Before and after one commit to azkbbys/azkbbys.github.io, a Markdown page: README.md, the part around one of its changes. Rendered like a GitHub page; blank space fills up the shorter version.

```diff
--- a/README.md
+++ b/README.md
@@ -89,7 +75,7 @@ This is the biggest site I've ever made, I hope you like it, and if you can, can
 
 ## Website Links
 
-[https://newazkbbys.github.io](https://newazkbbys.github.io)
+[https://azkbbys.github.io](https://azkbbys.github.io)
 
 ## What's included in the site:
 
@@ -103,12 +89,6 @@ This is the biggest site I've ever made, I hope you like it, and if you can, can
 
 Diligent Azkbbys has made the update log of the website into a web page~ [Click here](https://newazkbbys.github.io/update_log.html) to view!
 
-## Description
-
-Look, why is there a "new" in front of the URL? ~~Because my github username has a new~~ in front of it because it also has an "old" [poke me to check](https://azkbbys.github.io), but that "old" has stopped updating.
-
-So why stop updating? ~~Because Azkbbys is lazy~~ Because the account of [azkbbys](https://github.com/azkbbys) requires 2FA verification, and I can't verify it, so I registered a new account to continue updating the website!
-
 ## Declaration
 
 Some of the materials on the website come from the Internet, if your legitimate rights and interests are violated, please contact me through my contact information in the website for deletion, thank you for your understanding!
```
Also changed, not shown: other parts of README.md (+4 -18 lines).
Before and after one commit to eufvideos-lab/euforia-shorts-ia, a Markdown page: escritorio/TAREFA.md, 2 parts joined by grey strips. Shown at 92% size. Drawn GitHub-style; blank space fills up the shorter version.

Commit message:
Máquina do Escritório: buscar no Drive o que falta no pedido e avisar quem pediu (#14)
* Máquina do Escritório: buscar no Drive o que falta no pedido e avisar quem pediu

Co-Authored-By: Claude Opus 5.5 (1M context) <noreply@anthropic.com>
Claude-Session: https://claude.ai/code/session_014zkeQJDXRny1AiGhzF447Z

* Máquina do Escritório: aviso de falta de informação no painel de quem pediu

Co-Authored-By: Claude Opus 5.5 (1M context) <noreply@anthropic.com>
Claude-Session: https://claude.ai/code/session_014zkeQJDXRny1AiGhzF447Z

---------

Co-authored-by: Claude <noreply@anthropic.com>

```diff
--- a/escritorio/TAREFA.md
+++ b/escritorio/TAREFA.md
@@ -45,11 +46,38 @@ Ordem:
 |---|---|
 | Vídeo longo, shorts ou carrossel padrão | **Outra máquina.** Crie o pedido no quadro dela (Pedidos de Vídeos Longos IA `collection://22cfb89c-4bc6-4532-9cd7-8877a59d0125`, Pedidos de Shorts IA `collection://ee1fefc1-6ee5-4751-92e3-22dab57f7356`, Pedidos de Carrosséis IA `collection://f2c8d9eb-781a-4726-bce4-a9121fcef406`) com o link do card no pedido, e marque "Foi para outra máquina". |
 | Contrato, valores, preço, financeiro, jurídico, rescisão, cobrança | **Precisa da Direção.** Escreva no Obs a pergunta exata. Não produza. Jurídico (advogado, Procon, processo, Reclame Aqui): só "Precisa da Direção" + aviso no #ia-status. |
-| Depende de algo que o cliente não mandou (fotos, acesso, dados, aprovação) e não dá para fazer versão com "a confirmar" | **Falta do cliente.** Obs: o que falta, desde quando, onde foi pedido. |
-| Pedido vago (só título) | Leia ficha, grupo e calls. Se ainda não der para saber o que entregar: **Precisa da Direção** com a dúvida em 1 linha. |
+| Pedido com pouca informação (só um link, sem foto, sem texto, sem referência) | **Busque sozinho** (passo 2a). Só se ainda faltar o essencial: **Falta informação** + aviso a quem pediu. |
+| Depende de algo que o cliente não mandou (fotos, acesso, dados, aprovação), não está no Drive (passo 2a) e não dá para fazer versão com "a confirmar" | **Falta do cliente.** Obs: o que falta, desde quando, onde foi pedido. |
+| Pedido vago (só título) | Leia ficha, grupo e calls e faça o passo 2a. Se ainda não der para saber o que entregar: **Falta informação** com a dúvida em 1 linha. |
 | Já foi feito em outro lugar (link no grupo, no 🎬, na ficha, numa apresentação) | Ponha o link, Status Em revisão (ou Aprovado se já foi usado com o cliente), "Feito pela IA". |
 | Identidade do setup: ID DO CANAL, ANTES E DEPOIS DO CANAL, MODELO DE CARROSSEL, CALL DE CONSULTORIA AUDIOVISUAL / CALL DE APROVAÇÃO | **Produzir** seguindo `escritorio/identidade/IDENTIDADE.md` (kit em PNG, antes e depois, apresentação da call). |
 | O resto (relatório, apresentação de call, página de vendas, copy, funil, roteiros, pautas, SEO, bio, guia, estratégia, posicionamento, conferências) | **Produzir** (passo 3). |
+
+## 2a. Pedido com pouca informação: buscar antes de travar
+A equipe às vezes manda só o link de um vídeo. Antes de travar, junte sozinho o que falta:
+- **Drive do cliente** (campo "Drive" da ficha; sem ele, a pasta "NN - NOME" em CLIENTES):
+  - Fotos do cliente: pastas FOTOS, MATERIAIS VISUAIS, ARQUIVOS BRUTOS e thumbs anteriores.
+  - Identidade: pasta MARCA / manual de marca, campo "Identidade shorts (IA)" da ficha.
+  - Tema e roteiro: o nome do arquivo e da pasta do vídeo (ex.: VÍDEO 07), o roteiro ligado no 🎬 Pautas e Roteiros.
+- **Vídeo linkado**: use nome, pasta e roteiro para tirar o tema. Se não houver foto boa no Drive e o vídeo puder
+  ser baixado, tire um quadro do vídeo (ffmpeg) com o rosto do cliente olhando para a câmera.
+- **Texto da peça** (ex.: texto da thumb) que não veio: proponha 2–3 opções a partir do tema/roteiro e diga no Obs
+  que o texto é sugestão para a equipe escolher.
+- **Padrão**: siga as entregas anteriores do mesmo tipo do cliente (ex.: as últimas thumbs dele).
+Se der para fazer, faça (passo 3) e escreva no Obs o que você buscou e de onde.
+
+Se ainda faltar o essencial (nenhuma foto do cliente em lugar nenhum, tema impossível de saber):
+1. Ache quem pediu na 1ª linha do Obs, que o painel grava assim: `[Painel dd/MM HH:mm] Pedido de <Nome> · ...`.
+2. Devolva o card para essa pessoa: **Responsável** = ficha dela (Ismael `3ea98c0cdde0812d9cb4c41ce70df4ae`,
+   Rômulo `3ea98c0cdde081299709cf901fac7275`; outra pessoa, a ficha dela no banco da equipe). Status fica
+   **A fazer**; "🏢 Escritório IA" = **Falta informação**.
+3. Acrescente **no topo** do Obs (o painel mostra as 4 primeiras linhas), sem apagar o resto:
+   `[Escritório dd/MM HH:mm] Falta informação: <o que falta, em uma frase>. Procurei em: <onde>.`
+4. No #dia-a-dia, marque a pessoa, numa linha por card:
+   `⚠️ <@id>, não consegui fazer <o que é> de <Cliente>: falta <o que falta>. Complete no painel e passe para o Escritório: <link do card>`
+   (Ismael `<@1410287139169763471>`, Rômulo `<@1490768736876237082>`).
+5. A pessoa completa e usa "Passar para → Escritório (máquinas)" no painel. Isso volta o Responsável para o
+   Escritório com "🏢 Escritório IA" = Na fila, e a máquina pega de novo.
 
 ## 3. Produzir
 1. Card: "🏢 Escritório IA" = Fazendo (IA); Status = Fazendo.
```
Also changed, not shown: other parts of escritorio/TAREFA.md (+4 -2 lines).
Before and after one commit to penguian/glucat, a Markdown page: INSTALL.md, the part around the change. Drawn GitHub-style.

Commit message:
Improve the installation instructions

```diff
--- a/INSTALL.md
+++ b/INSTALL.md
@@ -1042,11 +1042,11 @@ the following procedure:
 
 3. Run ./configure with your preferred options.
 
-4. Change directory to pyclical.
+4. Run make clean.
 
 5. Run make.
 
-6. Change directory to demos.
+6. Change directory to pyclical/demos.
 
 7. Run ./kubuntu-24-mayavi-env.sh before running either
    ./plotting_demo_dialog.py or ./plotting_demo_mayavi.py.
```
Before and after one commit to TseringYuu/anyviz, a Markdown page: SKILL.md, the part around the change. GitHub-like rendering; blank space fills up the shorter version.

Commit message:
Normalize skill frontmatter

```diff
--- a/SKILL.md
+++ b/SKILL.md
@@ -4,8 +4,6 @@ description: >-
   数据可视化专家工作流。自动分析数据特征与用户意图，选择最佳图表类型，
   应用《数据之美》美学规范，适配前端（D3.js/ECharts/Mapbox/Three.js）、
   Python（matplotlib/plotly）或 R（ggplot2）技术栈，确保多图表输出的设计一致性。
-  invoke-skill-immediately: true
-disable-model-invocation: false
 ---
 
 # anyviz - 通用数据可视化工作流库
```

═══

◆ **TASK OBJECTIVE**:
Give only the count of lines in the data that include the string "Precisa".

◆ **TASK SOLUTION**:
2